Check each line of the records below and collect those holding "above".

**Data extracted from a collection**
========

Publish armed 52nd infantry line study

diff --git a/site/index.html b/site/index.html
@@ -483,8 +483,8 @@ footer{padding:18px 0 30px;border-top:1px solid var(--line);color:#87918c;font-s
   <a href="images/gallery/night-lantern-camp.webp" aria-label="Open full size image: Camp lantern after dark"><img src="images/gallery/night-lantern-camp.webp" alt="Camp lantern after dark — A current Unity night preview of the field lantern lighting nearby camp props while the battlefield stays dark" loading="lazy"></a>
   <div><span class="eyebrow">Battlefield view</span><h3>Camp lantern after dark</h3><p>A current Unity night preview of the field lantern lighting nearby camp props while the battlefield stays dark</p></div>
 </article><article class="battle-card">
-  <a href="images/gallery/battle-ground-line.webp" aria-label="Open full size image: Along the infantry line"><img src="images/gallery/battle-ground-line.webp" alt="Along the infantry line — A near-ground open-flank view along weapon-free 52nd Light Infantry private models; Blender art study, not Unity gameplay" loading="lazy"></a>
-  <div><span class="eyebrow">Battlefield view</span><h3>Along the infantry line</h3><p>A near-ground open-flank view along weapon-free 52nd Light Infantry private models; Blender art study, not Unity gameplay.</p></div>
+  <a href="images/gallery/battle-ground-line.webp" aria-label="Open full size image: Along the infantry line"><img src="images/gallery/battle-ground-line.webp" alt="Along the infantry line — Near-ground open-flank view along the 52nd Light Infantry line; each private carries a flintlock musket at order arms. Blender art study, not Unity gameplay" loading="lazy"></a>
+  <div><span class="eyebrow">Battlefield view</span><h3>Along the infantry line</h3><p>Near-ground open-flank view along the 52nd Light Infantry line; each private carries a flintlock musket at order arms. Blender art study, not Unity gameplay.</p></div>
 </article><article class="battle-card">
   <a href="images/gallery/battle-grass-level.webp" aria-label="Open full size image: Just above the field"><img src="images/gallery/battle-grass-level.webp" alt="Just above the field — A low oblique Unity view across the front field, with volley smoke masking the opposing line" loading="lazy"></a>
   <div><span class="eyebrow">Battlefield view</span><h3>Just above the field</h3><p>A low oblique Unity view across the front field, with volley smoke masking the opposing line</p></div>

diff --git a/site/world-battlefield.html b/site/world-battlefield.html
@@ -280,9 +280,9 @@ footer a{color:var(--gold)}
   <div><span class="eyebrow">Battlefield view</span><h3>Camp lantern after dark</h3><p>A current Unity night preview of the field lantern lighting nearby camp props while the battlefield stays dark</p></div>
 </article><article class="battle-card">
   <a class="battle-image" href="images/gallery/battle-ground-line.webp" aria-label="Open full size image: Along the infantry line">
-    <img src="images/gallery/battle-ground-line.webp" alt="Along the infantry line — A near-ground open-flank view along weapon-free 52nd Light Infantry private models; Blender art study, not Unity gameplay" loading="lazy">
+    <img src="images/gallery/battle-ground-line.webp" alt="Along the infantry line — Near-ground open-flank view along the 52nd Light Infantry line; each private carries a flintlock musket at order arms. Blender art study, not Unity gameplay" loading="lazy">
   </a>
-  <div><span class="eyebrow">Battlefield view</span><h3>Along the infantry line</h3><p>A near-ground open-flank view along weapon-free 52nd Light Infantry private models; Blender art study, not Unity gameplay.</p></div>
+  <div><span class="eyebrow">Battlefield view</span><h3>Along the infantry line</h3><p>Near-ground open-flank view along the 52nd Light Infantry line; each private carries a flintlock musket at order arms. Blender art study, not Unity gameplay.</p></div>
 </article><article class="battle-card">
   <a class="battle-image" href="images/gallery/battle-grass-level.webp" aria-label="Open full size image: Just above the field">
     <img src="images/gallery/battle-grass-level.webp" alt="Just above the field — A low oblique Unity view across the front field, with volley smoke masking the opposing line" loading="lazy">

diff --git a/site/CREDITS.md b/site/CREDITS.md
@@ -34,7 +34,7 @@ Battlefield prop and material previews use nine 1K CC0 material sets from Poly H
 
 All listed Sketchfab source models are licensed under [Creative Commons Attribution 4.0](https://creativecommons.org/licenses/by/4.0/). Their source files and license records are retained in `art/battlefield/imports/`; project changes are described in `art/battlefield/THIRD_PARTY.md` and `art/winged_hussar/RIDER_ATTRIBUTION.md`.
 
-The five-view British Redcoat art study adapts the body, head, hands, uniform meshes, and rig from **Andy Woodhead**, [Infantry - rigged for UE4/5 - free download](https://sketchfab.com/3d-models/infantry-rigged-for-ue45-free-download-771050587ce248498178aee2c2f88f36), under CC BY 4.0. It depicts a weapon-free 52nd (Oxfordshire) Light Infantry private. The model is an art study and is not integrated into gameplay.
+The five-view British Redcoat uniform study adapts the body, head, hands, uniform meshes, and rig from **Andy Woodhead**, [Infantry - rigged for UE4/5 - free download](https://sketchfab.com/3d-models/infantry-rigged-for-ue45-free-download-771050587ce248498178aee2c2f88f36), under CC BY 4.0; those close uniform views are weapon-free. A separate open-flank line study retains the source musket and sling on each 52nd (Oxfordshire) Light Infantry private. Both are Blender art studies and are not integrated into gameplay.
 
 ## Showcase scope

========

**TASK RESULT**
   <a href="images/gallery/battle-grass-level.webp" aria-label="Open full size image: Just above the field"><img src="images/gallery/battle-grass-level.webp" alt="Just above the field — A low oblique Unity view across the front field, with volley smoke masking the opposing line" loading="lazy"></a>
   <div><span class="eyebrow">Battlefield view</span><h3>Just above the field</h3><p>A low oblique Unity view across the front field, with volley smoke masking the opposing line</p></div>
   <a class="battle-image" href="images/gallery/battle-grass-level.webp" aria-label="Open full size image: Just above the field">
     <img src="images/gallery/battle-grass-level.webp" alt="Just above the field — A low oblique Unity view across the front field, with volley smoke masking the opposing line" loading="lazy">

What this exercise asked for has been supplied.